Using wide, side-to-side strokes can scrape your gum line, and over time damage the gums. Hold your brush at a 45-degree angle to your gums, and make an up-and-down motion, using short strokes. Make sure to brush the inner, outer and chewing surfaces of all teeth, including back molars. Brush your tongue to remove bacteria and keep your breath fresh. Don't use overly hard pressure when brushing. Use a lighter touch.
Timing Is Everything!
Brushing 2 minutes twice a day is recommended, (up to three times a day). Any more than this may wear the enamel and damage your gums. To make sure each part of your mouth gets an even amount of brushing time, you can divide your mouth into four sections and spend 30 seconds on each. (Some electric toothbrushes can be synced up to a smartphone to monitor time and how you are using it.)
Choose Your Products Wisely
Not all toothpaste is created equal. Those that whiten or control tartar, can be too harsh and damaging to the tooth structure. If you are looking to whiten your smile, we offer a safer option of professional tooth whitening, without the harsh abrasives.
Ask your Dentist or Dental Hygienist for Personalized Recommendations

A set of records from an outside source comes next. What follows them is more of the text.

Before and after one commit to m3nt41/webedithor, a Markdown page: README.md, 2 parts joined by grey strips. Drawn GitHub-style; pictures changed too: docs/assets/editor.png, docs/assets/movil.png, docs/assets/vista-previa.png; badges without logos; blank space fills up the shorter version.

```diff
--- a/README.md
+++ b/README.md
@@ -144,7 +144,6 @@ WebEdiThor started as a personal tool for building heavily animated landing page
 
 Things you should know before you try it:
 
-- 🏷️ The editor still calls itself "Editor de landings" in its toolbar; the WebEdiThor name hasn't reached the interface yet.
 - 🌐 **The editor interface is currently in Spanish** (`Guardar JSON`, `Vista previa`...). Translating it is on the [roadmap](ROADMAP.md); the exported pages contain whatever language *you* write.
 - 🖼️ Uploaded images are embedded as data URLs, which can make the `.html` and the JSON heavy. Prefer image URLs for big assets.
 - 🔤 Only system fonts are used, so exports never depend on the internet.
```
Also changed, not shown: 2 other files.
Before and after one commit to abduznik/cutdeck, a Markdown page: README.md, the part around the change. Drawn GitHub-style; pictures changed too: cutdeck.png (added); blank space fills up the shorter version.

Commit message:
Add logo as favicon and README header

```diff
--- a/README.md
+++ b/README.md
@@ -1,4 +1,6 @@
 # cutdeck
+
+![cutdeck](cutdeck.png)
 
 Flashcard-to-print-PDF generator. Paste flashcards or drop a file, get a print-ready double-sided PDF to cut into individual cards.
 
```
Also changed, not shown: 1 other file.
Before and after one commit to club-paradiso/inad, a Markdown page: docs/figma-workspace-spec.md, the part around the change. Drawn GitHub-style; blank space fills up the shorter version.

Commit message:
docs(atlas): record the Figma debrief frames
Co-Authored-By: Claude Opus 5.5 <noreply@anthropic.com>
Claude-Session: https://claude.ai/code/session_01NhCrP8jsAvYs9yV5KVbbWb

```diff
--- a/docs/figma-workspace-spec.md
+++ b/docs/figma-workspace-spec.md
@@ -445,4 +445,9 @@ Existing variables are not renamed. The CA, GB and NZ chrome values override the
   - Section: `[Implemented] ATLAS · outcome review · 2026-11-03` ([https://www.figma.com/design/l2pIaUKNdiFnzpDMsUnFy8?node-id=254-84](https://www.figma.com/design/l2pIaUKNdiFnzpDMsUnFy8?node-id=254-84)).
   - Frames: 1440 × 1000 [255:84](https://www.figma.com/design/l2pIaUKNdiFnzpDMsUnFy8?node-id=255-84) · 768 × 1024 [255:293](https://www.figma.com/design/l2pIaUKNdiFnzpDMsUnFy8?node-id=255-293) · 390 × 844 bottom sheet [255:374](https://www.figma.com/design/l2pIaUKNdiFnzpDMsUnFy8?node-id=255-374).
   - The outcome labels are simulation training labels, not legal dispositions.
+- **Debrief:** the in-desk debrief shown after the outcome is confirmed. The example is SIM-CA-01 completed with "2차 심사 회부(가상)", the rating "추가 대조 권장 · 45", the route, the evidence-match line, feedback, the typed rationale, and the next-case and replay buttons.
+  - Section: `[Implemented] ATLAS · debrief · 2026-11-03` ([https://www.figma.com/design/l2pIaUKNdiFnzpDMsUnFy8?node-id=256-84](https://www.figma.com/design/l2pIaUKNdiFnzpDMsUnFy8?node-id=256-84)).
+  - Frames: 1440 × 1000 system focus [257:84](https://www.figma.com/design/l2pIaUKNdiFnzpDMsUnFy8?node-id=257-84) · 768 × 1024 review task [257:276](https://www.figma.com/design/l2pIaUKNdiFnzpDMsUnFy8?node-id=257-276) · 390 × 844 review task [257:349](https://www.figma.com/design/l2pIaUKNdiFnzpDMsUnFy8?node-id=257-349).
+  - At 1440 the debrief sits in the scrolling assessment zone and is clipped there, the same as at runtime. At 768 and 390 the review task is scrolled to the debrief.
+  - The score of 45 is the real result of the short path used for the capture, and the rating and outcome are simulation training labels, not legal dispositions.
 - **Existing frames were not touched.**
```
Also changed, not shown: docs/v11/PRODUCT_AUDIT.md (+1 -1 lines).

We can identify any issues or potential problem areas, and make recommendations based on your personal dental needs. We can also show you proper brushing technique, and provide suggestions of dental products to help you maintain excellent oral care.